A round-table discussion by conservative women produced the usual slavering over W. in his flight suit and Rummy in his gray suit.
"In George W. Bush, people see a contained, channeled virility," said Erica Walter, identified as "an at-home mom and Catholic writer." "They see a man who does what he says, whose every speech and act is not calculated."
Yeah. Nothing calculated about a president's delaying the troops from getting home and renting stadium lights so he can play dress up and make a movie-star landing on an aircraft carrier gussied up by his image wizards, at a cost of a mil.
Kate O'Beirne of The National Review gushes: "When I heard that he grew up jumping rope with the girls in his neighborhood, I knew everything I needed to know about Bill Clinton. . . . Bill Clinton couldn't credibly wear jogging shorts, and look at George Bush in that flight suit."
On the men's round-table, David Gutmann, a professor emeritus of psychology at Northwestern, notes that Mr. Bush "bears important masculine stigmata: he is a Texan, he is not afraid of war, and he sticks to his guns in the face of a worldwide storm of criticism."
Stigmata, schtigmata. Shouldn't real men be able to control their puppets? The Bush team could not even get Ahmad Chalabi and the Iraq Governing Council to condemn the U.N. bombing or feign putting an Iraqi face on the occupation. The puppets refused because they didn't want to be seen as puppets.

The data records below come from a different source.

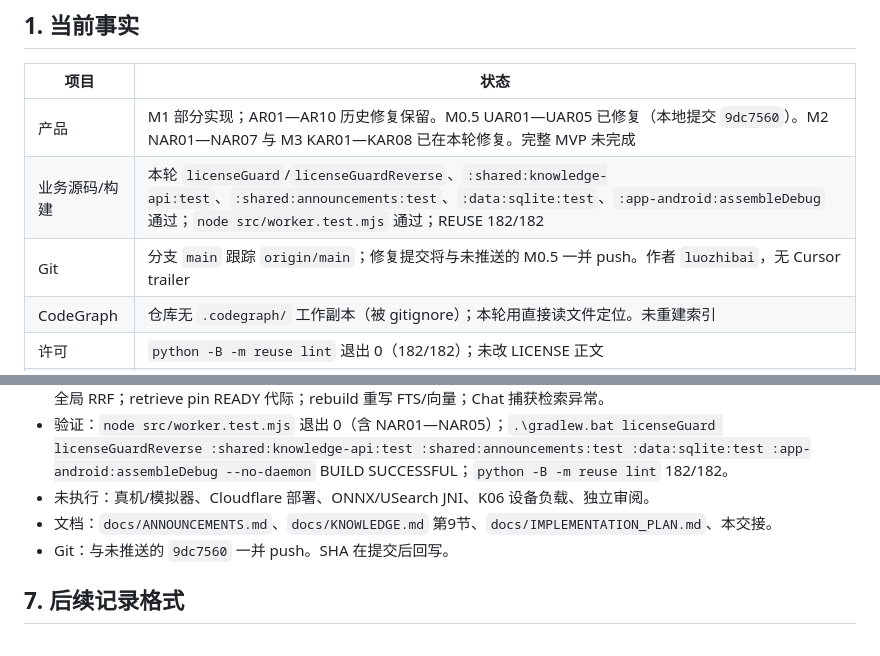
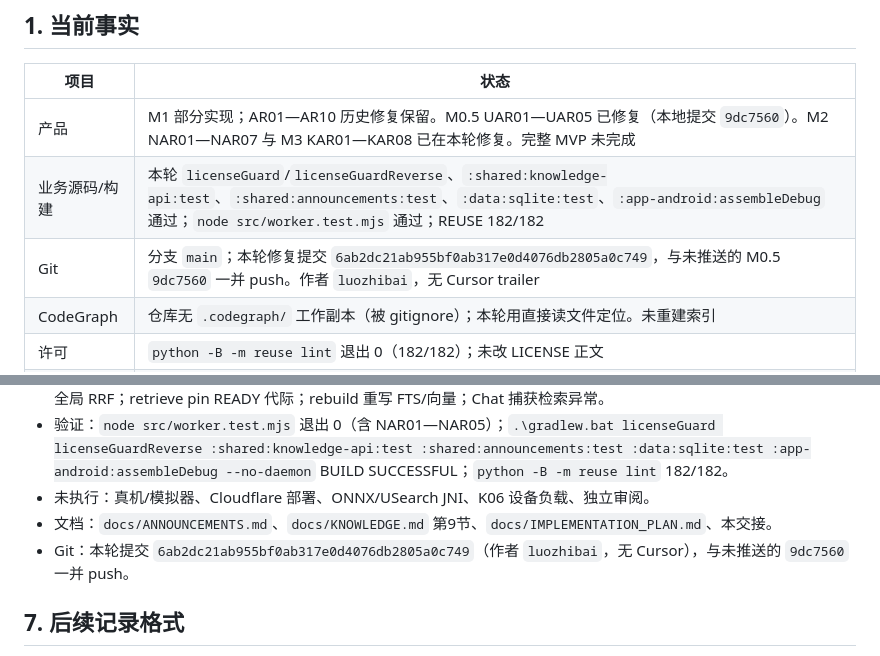
Before and after one commit to hedanbaomi/mobile-agent-runtime, a Markdown page: HANDOFF.md, 2 parts joined by grey strips. GitHub-like rendering.

Commit message:
Record the NAR/KAR commit SHA after the authorized commit.

```diff
--- a/HANDOFF.md
+++ b/HANDOFF.md
@@ -13,7 +13,7 @@
 | --- | --- |
 | 产品 | M1 部分实现；AR01—AR10 历史修复保留。M0.5 UAR01—UAR05 已修复（本地提交 `9dc7560`）。M2 NAR01—NAR07 与 M3 KAR01—KAR08 已在本轮修复。完整 MVP 未完成 |
 | 业务源码/构建 | 本轮 `licenseGuard`/`licenseGuardReverse`、`:shared:knowledge-api:test`、`:shared:announcements:test`、`:data:sqlite:test`、`:app-android:assembleDebug` 通过；`node src/worker.test.mjs` 通过；REUSE 182/182 |
-| Git | 分支 `main` 跟踪 `origin/main`；修复提交将与未推送的 M0.5 一并 push。作者 `luozhibai`，无 Cursor trailer |
+| Git | 分支 `main`；本轮修复提交 `6ab2dc21ab955bf0ab317e0d4076db2805a0c749`，与未推送的 M0.5 `9dc7560` 一并 push。作者 `luozhibai`，无 Cursor trailer |
 | CodeGraph | 仓库无 `.codegraph/` 工作副本（被 gitignore）；本轮用直接读文件定位。未重建索引 |
 | 许可 | `python -B -m reuse lint` 退出 0（182/182）；未改 LICENSE 正文 |
 | 授权范围 | 用户已授权修复交接中的 M2/M3 问题并 commit/push，使 origin 与本地相同。仍不授权 Cloudflare 生产部署 |
@@ -297,7 +297,7 @@ U02 的横屏、IME、大字号、触控、对比度、焦点及实际字体回
 - 验证：`node src/worker.test.mjs` 退出 0（含 NAR01—NAR05）；`.\gradlew.bat licenseGuard licenseGuardReverse :shared:knowledge-api:test :shared:announcements:test :data:sqlite:test :app-android:assembleDebug --no-daemon` BUILD SUCCESSFUL；`python -B -m reuse lint` 182/182。
 - 未执行：真机/模拟器、Cloudflare 部署、ONNX/USearch JNI、K06 设备负载、独立审阅。
 - 文档：`docs/ANNOUNCEMENTS.md`、`docs/KNOWLEDGE.md` 第9节、`docs/IMPLEMENTATION_PLAN.md`、本交接。
-- Git：与未推送的 `9dc7560` 一并 push。SHA 在提交后回写。
+- Git：本轮提交 `6ab2dc21ab955bf0ab317e0d4076db2805a0c749`（作者 `luozhibai`，无 Cursor），与未推送的 `9dc7560` 一并 push。
 
 ## 7. 后续记录格式
 
```
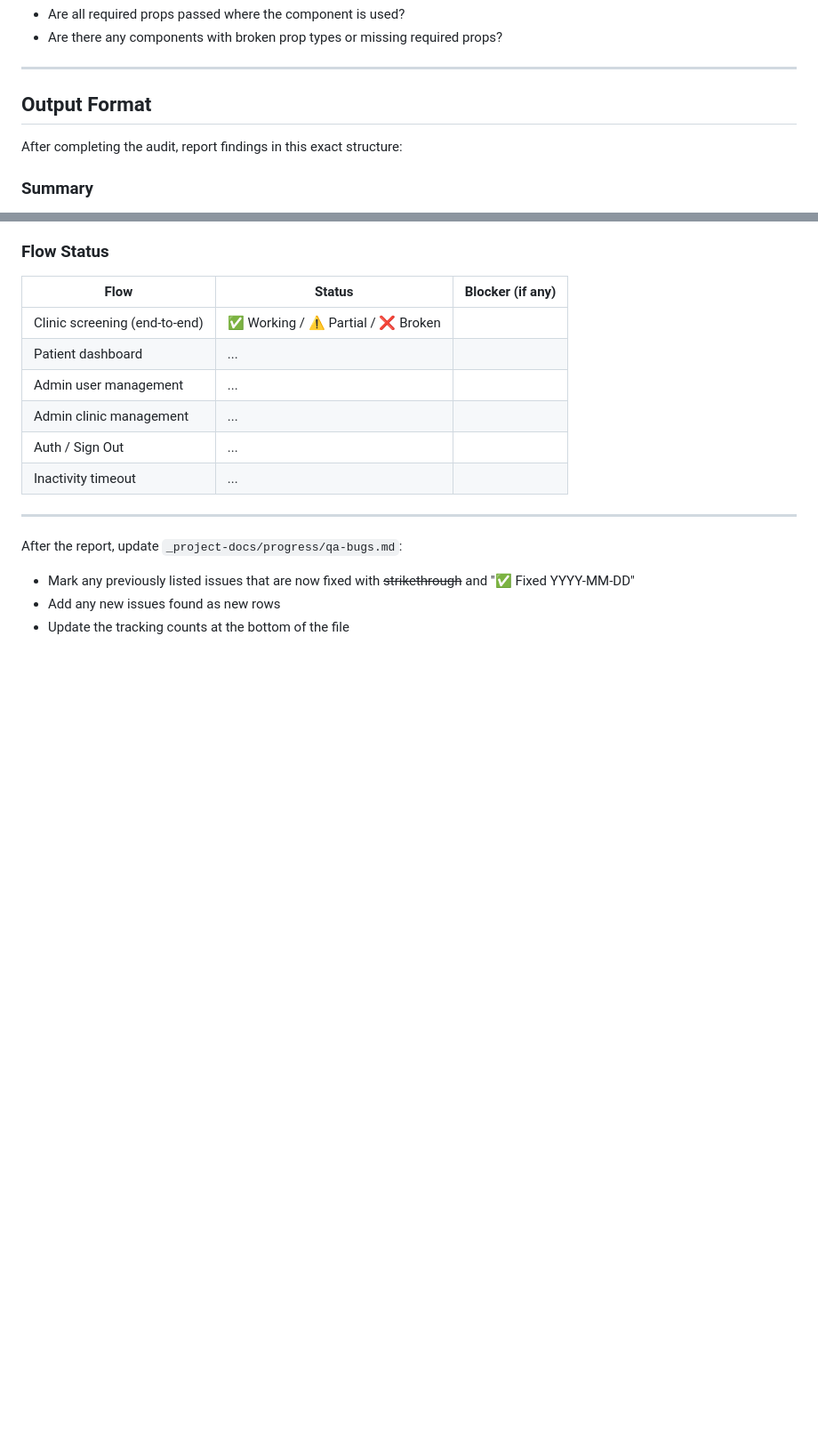
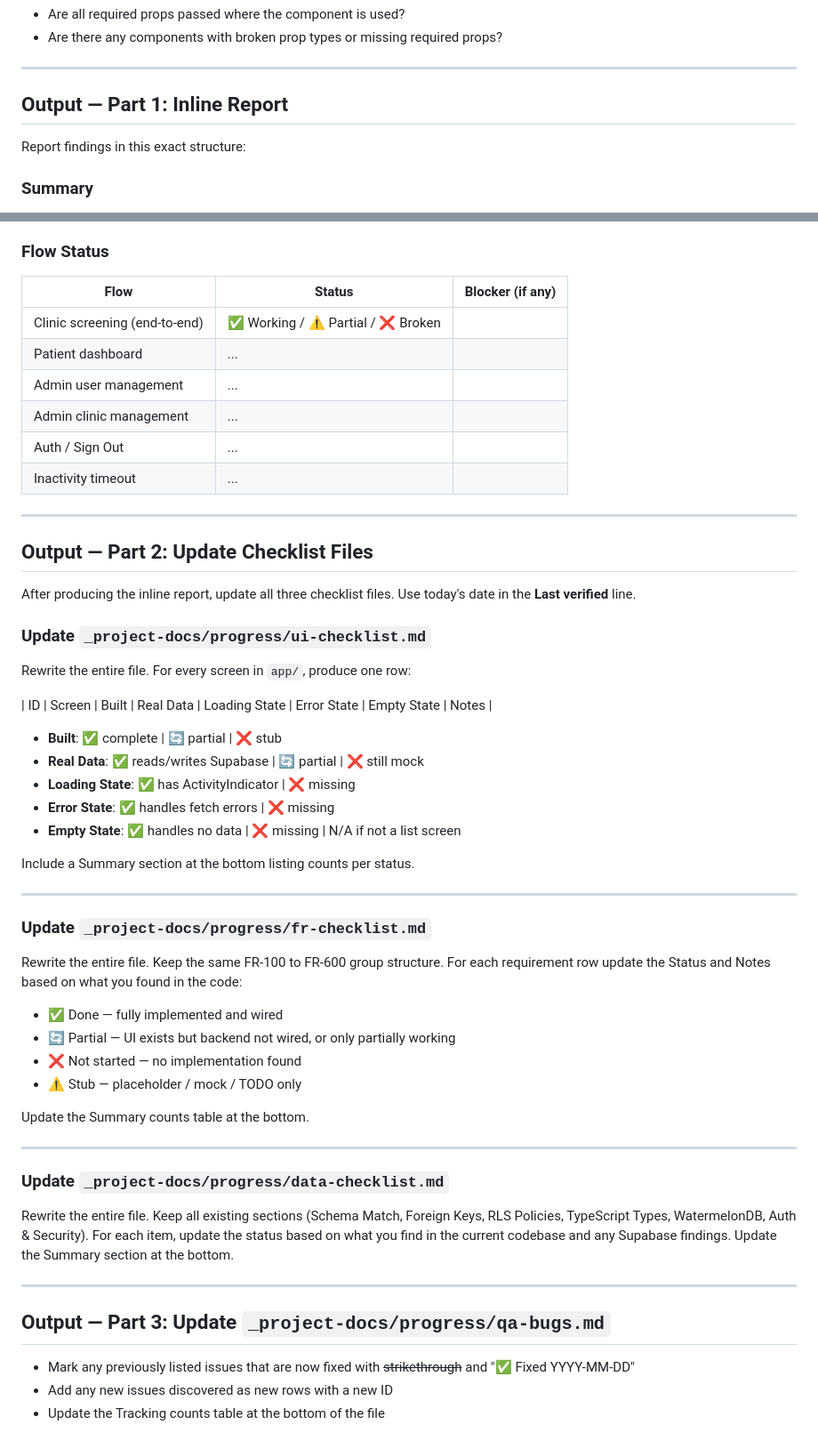
Before and after one commit to SeesonLau/vestigia, a Markdown page: .claude/commands/qa.md, 2 parts joined by grey strips. Shown at 89% size. Drawn GitHub-style; blank space fills up the shorter version.

Commit message:
UPDATE: /qa command now rewrites ui-checklist, fr-checklist, data-checklist, and qa-bugs after every run

```diff
--- a/.claude/commands/qa.md
+++ b/.claude/commands/qa.md
@@ -62,9 +62,9 @@ For components in `components/`:
 
 ---
 
-## Output Format
+## Output — Part 1: Inline Report
 
-After completing the audit, report findings in this exact structure:
+Report findings in this exact structure:
 
 ### Summary
 - Total screens audited: N
@@ -92,7 +92,47 @@ Use these severity levels:
 
 ---
 
-After the report, update `_project-docs/progress/qa-bugs.md`:
+## Output — Part 2: Update Checklist Files
+
+After producing the inline report, update all three checklist files. Use today's date in the **Last verified** line.
+
+### Update `_project-docs/progress/ui-checklist.md`
+
+Rewrite the entire file. For every screen in `app/`, produce one row:
+
+| ID | Screen | Built | Real Data | Loading State | Error State | Empty State | Notes |
+
+- **Built**: ✅ complete | 🔄 partial | ❌ stub
+- **Real Data**: ✅ reads/writes Supabase | 🔄 partial | ❌ still mock
+- **Loading State**: ✅ has ActivityIndicator | ❌ missing
+- **Error State**: ✅ handles fetch errors | ❌ missing
+- **Empty State**: ✅ handles no data | ❌ missing | N/A if not a list screen
+
+Include a Summary section at the bottom listing counts per status.
+
+---
+
+### Update `_project-docs/progress/fr-checklist.md`
+
+Rewrite the entire file. Keep the same FR-100 to FR-600 group structure. For each requirement row update the Status and Notes based on what you found in the code:
+
+- ✅ Done — fully implemented and wired
+- 🔄 Partial — UI exists but backend not wired, or only partially working
+- ❌ Not started — no implementation found
+- ⚠️ Stub — placeholder / mock / TODO only
+
+Update the Summary counts table at the bottom.
+
+---
+
+### Update `_project-docs/progress/data-checklist.md`
+
+Rewrite the entire file. Keep all existing sections (Schema Match, Foreign Keys, RLS Policies, TypeScript Types, WatermelonDB, Auth & Security). For each item, update the status based on what you find in the current codebase and any Supabase findings. Update the Summary section at the bottom.
+
+---
+
+## Output — Part 3: Update `_project-docs/progress/qa-bugs.md`
+
 - Mark any previously listed issues that are now fixed with ~~strikethrough~~ and "✅ Fixed YYYY-MM-DD"
-- Add any new issues found as new rows
-- Update the tracking counts at the bottom of the file
+- Add any new issues discovered as new rows with a new ID
+- Update the Tracking counts table at the bottom of the file
```
Also changed, not shown: other parts of .claude/commands/qa.md (+4 -4 lines).
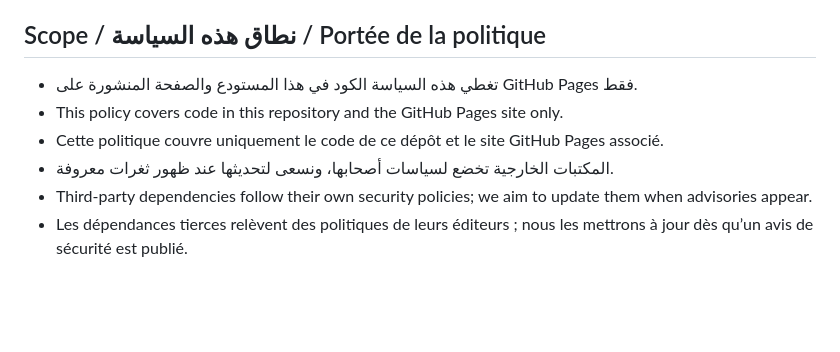
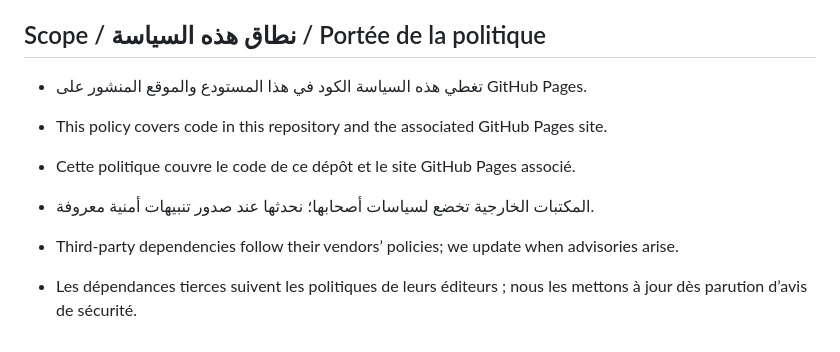
Before and after one commit to premiernbr/premiernbr, a Markdown page: SECURITY.md, the part around the change printed below. GitHub-like rendering; blank space fills up the shorter version.

```diff
--- a/SECURITY.md
+++ b/SECURITY.md
@@ -62,9 +64,10 @@ Une mention de votre contribution est possible sur demande.
 
 ## Scope / نطاق هذه السياسة / Portée de la politique
 
-- تغطي هذه السياسة الكود في هذا المستودع والصفحة المنشورة على GitHub Pages فقط.
-- This policy covers code in this repository and the GitHub Pages site only.
-- Cette politique couvre uniquement le code de ce dépôt et le site GitHub Pages associé.
-- المكتبات الخارجية تخضع لسياسات أصحابها، ونسعى لتحديثها عند ظهور ثغرات معروفة.
-- Third-party dependencies follow their own security policies; we aim to update them when advisories appear.
-- Les dépendances tierces relèvent des politiques de leurs éditeurs ; nous les mettrons à jour dès qu’un avis de sécurité est publié.
+- تغطي هذه السياسة الكود في هذا المستودع والموقع المنشور على GitHub Pages.
+- This policy covers code in this repository and the associated GitHub Pages site.
+- Cette politique couvre le code de ce dépôt et le site GitHub Pages associé.
+
+- المكتبات الخارجية تخضع لسياسات أصحابها؛ نحدثها عند صدور تنبيهات أمنية معروفة.
+- Third-party dependencies follow their vendors’ policies; we update when advisories arise.
+- Les dépendances tierces suivent les politiques de leurs éditeurs ; nous les mettons à jour dès parution d’avis de sécurité.
```
Also changed, not shown: other parts of SECURITY.md (+38 -36 lines).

Shouldn't real men be able to admit they made a mistake and need help? Rummy & Co. bullied the U.N. and treated the allies like doormats before the war, thinking they could do everything themselves, thanks to the phony optimistic intelligence fed to them by the puppet Chalabi. No wonder they're meeting with a cold response as they slink back.
Shouldn't real men be reducing the number of Middle East terrorists rather than increasing them faster than dragon's teeth?
Could the real men please find some real men?
Copyright 2003 The New York Times Company